(Beginning of TASK INPUT)
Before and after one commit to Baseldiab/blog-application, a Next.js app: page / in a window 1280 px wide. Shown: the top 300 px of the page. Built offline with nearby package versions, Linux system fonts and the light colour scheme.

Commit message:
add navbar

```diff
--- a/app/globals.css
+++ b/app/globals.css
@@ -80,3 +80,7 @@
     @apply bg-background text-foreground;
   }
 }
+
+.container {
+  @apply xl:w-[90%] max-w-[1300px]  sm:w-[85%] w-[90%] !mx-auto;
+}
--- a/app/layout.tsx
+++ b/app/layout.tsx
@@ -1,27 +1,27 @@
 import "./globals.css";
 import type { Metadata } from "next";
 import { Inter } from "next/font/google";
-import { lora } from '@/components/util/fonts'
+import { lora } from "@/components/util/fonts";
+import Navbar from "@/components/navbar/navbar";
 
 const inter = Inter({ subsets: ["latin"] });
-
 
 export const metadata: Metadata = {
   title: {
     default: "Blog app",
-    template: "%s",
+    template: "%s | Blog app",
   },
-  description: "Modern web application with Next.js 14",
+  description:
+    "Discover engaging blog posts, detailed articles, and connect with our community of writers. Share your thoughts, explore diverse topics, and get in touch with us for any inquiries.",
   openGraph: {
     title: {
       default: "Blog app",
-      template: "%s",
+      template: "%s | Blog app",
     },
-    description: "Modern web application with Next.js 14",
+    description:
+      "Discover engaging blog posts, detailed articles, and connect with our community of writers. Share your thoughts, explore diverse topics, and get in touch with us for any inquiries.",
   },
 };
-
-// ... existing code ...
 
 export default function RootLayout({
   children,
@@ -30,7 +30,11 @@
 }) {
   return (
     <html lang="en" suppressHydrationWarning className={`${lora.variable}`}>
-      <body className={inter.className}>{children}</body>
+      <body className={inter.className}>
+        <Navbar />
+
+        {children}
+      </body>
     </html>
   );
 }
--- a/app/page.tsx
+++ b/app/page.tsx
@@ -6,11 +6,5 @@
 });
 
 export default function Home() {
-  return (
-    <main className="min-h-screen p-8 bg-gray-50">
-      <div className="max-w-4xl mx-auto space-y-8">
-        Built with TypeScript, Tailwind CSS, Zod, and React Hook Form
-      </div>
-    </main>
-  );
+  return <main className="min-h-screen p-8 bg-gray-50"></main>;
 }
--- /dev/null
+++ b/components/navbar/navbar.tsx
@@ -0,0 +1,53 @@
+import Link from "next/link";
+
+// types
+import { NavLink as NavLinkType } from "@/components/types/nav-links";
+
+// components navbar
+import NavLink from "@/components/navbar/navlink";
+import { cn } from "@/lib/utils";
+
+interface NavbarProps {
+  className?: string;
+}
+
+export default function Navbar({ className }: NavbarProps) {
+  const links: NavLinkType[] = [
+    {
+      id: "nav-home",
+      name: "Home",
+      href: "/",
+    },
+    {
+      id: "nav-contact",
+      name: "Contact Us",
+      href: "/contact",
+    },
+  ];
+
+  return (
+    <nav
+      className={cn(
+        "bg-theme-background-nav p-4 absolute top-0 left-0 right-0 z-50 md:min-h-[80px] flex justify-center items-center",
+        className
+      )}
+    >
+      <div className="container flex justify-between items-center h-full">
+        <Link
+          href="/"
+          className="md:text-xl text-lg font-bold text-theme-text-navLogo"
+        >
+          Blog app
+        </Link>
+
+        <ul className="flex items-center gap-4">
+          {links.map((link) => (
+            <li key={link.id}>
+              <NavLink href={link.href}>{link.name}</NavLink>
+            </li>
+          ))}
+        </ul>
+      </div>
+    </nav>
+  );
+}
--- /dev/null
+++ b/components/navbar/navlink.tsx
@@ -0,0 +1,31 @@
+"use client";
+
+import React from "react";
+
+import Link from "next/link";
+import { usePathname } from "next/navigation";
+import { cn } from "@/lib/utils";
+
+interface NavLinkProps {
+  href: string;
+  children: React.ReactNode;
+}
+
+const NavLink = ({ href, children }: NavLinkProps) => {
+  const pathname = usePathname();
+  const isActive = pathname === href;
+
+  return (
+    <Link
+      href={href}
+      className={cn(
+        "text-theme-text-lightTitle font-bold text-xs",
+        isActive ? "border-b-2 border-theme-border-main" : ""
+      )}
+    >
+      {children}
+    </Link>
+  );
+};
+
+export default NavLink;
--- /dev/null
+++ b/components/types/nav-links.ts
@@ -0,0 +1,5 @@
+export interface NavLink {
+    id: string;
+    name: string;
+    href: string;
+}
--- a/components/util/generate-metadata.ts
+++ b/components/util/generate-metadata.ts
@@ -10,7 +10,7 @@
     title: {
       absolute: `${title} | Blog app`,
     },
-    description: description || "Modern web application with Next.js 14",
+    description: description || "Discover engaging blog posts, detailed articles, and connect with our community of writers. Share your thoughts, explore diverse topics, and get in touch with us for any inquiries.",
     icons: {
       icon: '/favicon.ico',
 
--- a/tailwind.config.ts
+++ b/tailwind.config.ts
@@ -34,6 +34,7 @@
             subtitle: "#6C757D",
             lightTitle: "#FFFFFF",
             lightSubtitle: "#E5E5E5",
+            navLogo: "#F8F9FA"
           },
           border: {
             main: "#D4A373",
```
(End of TASK INPUT)
• _EXERCISE PROMPT_:
Give only the number of lines in the listing above that include the string "template".

• _WORKED SOLUTION_:
4